Slider

Thoughts on Star Trek: Lower Decks

Thoughts on Star Trek: Lower Decks


Video source: CBS All Access

I recently watched the first episode of Star Trek: Lower Decks and have mixed feelings.

I grew up watching Star Trek: The Next Generation, Deep Space Nine and Voyager, watched the movies and reruns of Star Trek. I played Star Trek games (one of my favorite FPS game of all time is Star Trek Voyager: Elite Force), read the books, comic books and anything else I could devour. 

So I was a little bit disappointed when I watched Lower Decks. The idea, in theory, sounds kinda cool: an alternative look at the side of a starship we hardly ever see in the franchise in an animated show designed for the streaming generation. To its credit, the show is colorful and is animated well.

The problem I have with the show is that it doesn't feel like Star Trek. The humor in the show is something which doesn't work - yay, drinking and acting like an ass. Yay, extreme bouts of violence. How very Rick and Morty. Problem is that this isn't that kind of franchise. Star Trek, has never really been about that. You can shove that stuff into it and make it work. 

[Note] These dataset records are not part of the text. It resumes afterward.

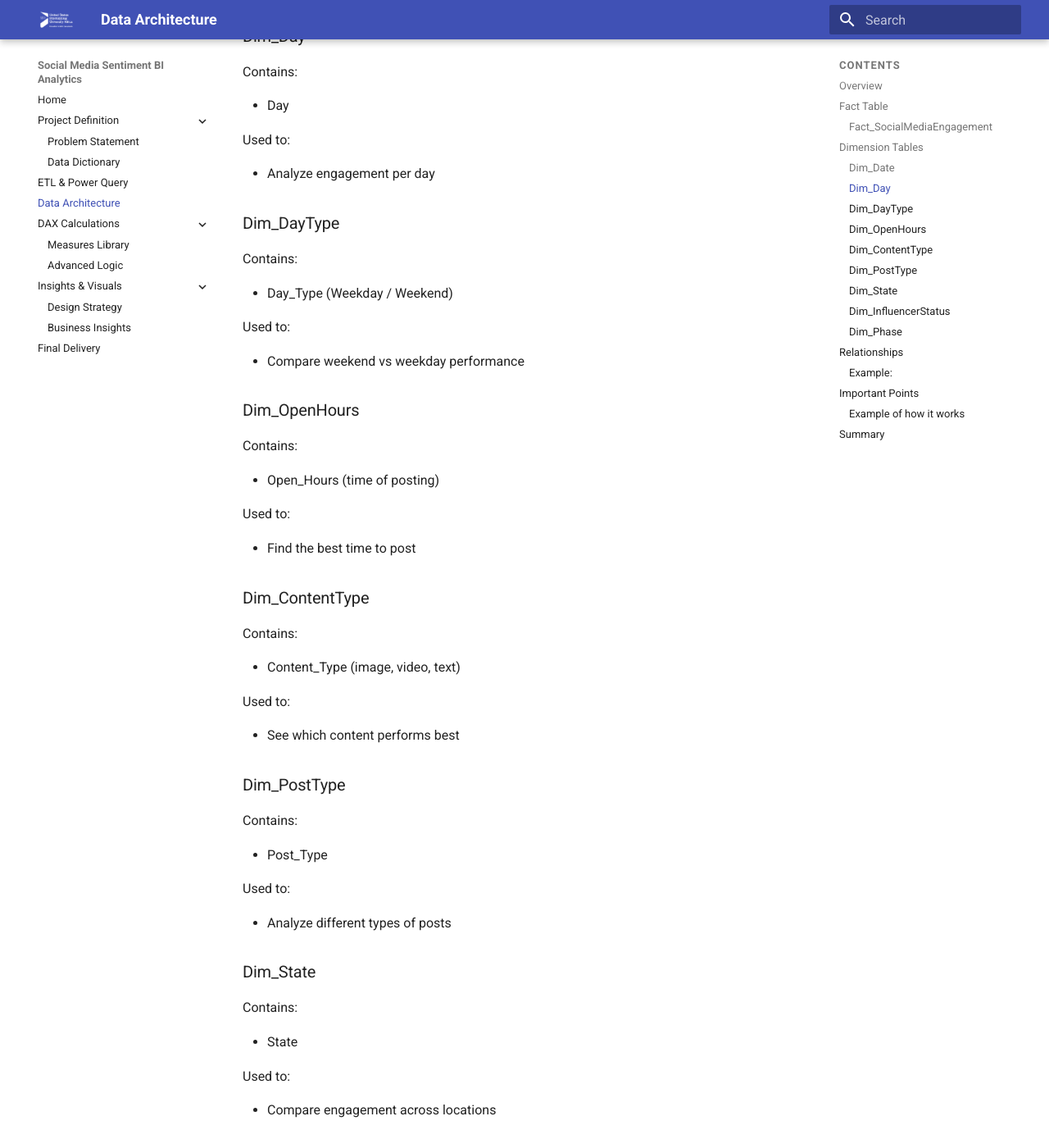
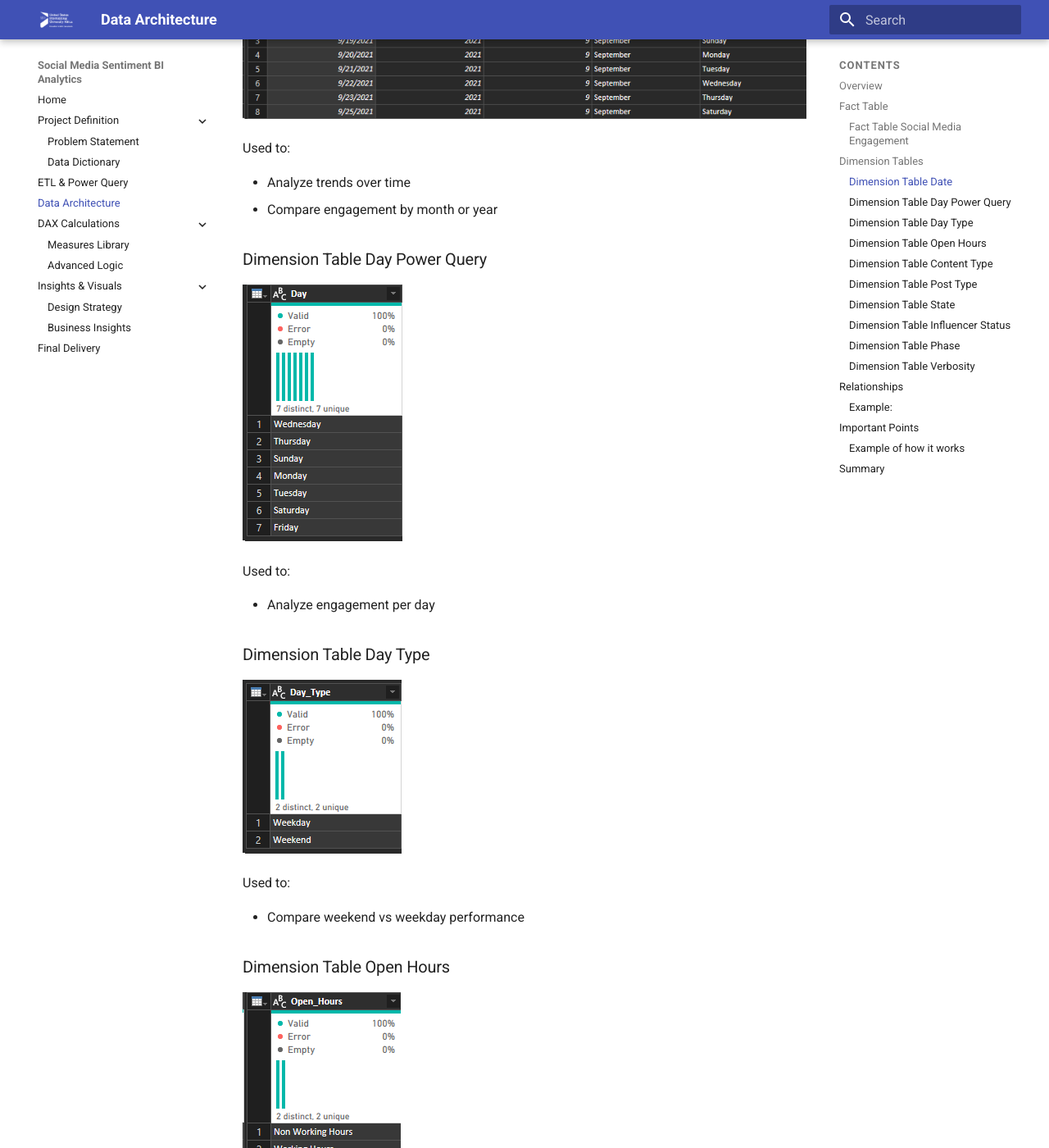
Before and after one commit to mistiusiu/DSA3050_SS26_USIU_BI_Group_Project, an MkDocs documentation site: the page built from docs/data-modeling/star-schema.md, in a window 1280 px wide and 1400 px high, scrolled down 2024 px. Shown: the whole window at 82% size. Built offline with MkDocs 1.6.1 and Material for MkDocs 9.7.7, drawn with Linux system fonts in a browser that asks for light colours; some of the changed text lies outside the part shown.

Commit message:
docs: Dimenstion and Fact Tables

```diff
--- a/docs/data-modeling/star-schema.md
+++ b/docs/data-modeling/star-schema.md
@@ -14,23 +14,17 @@
 
 ## Fact Table
 
-### Fact_SocialMediaEngagement
+### Fact Table Social Media Engagement
 
 This is the **main table** in the model.
 
 Each row represents **one tweet**.
 
-It contains:
+![Fact Table Social Media Engagement Snippet 1](../assets/fact_social_media_1.png)
 
-* Engagement
-* Like_Count
-* Negative_Sentiment
-* Content_Type
-* Date
-* Day
-* Day_Type
-* Influencer_Status
-* Phase
+![Fact Table Social Media Engagement Snippet 2](../assets/fact_social_media_2.png)
+
+![Fact Table Social Media Engagement Snippet 3](../assets/fact_social_media_3.png)
 
 This table is used to:
 
@@ -43,17 +37,9 @@
 
 These tables give **extra information** about the data in the fact table.
 
+### Dimension Table Date
 
-
-### Dim_Date
-
-Contains:
-
-* Date
-* Day Name
-* Month
-* Month Name
-* Year
+![Dimension Table Date](../assets/dim_date.png)
 
 Used to:
 
@@ -62,58 +48,48 @@
 
 
 
-### Dim_Day
+### Dimension Table Day Power Query
 
-Contains:
+![Dimension Table Day Power Query](../assets/dim_day.png)
 
-* Day
-
- Used to:
+Used to:
 
 * Analyze engagement per day
 
 
-### Dim_DayType
+### Dimension Table Day Type
 
-Contains:
+![Dimension Table Day Type](../assets/dim_day_type.png)
 
-* Day_Type (Weekday / Weekend)
-
- Used to:
+Used to:
 
 * Compare weekend vs weekday performance
 
 
 
-### Dim_OpenHours
+### Dimension Table Open Hours
 
-Contains:
+![Dimension Table Open Hours](../assets/dim_open_hours.png)
 
-* Open_Hours (time of posting)
-
- Used to:
+Used to:
 
 * Find the best time to post
 
 
 
-### Dim_ContentType
+### Dimension Table Content Type
 
-Contains:
+![Dimension Table Content Type](../assets/dim_content_type.png)
 
-* Content_Type (image, video, text)
-
- Used to:
+Used to:
 
 * See which content performs best
 
 
 
-### Dim_PostType
+### Dimension Table Post Type
 
-Contains:
-
-* Post_Type
+![Dimension Table Post Type](../assets/dim_post_type.png)
 
 Used to:
 
@@ -121,11 +97,9 @@
 
 
 
-### Dim_State
+### Dimension Table State
 
-Contains:
-
-* State
+![Dimension Table State](../assets/dim_state.png)
 
 Used to:
 
@@ -133,27 +107,31 @@
 
 
 
-### Dim_InfluencerStatus
+### Dimension Table Influencer Status
 
-Contains:
-
-* Influencer_Status
+![Dimension Table Influencer Status](../assets/dim_influencer_status.png)
 
 Used to:
 
 * Compare high vs low influence accounts
 
 
-### Dim_Phase
+### Dimension Table Phase
 
-Contains:
-
-* 4_Phase (pre-COVID, lockdown, post-COVID)
+![Dimension Table Phase](../assets/dim_phase.png)
 
 Used to:
 
 * Analyze how engagement changed over time
 
+
+### Dimension Table Verbosity
+
+![Dimension Table Verbosity](../assets/dim_verbosity.png)
+
+Used to:
+
+* Write something here
 
 
 ## Relationships
--- a/docs/power-query/transformations.md
+++ b/docs/power-query/transformations.md
@@ -90,70 +90,44 @@
 
 #### Fact Table Social Media Engagement
 
-![Fact Table Social Media Engagement Snippet 1](../assets/fact_social_media_1.png)
-
-![Fact Table Social Media Engagement Snippet 2](../assets/fact_social_media_2.png)
-
-![Fact Table Social Media Engagement Snippet 3](../assets/fact_social_media_3.png)
-
 ![Fact Table Social Media Engagement Power Query](../assets/fact_social_media_power_query.png)
 
 #### Dimension Table State
-
-![Dimension Table State](../assets/dim_state.png)
 
 ![Dimension Table State Power Query](../assets/dim_state_power_query.png)
 
 #### Dimension Table Post Type
 
-![Dimension Table Post Type](../assets/dim_post_type.png)
-
 ![Dimension Table Post Type Power Query](../assets/dim_post_type_power_query.png)
 
 #### Dimension Table Content Type
-
-![Dimension Table Content Type](../assets/dim_content_type.png)
 
 ![Dimension Table Content Type Power Query](../assets/dim_content_type_power_query.png)
 
 #### Dimension Table Phase
 
-![Dimension Table Phase](../assets/dim_phase.png)
-
 ![Dimension Table Phase Power Query](../assets/dim_phase_power_query.png)
 
 #### Dimension Table Open Hours
-
-![Dimension Table Open Hours](../assets/dim_open_hours.png)
 
 ![Dimension Table Open Hours Power Query](../assets/dim_open_hours_power_query.png)
 
 #### Dimension Table Date
 
-![Dimension Table Date](../assets/dim_date.png)
-
 ![Dimension Table Date Power Query](../assets/dim_date_power_query.png)
 
 #### Dimension Table Day Power Query
-
-![Dimension Table Day Power Query](../assets/dim_day.png)
 
 ![Dimension Table Day Power Query](../assets/dim_day_power_query.png)
 
 #### Dimension Table Day Type
 
-![Dimension Table Day Type](../assets/dim_day_type.png)
-
 ![Dimension Table Day Type Power Query](../assets/dim_day_type_power_query.png)
 
 #### Dimension Table Influencer Status
-
-![Dimension Table Influencer Status](../assets/dim_influencer_status.png)
 
 ![Dimension Table Influencer Status Power Query](../assets/dim_influencer_status_power_query.png)
 
 #### Dimension Table Verbosity
 
-![Dimension Table Verbosity](../assets/dim_verbosity.png)
-
 ![Dimension Table Verbosity Power Query](../assets/dim_verbosity_power_query.png)
```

The other major problem I have is that the characters aren't very likeable. The second in command is a bro and extremely annoying, the security chief is a dumb as a rock meathead and the chief medical officer is a typical creepy alien (who is predictably a genius). The captain of the U.S.S. Cerritos, Carol Freeman, lacks presence and serves to serve up potential drama for future episodes (as you'll see in a minute).

Then there are the ensigns. Think cliched, think poor characterization. Beckett Mariner, the smart yet rebellious one is the captain's daughter, is annoying and a poor attempt to create a mature character. Brad Boimler, the wannabe commander who loves following the rules, feels poorly written. D'Vana Tendi, the obligatory alien ensign feels flat and a little two dimensional. Sam Rutherford, the ensign with a Vulcan cyborg implant, is like a rubbish version of Cyborg added to make the show feel relevant to a comic book loving audience.

The problem with all these characters is that they feel like what the writers expect Star Trek fans want. We have the one who follows the rules, the rebellious one, the uncertain one and the cool one. Whatever happened to the idea of just creating memorable characters that work?

I was hoping the premise of the first episode would be a chance to bypass the misgivings I had with the characters. I was wrong. It was a mess, with a subplot of an alien virus inter-meshed with the goings on the planet below and the hilarious setup of some stolen farming equipment. Oh dear. It wasn't very funny at all and lacked the charm and humanity seen from other Star Trek franchises. 

I'm not sure I can bring myself to watch another episode. This feels like a missed opportunity and I hope it can be rectified. 



 

Post a Comment

0 Comments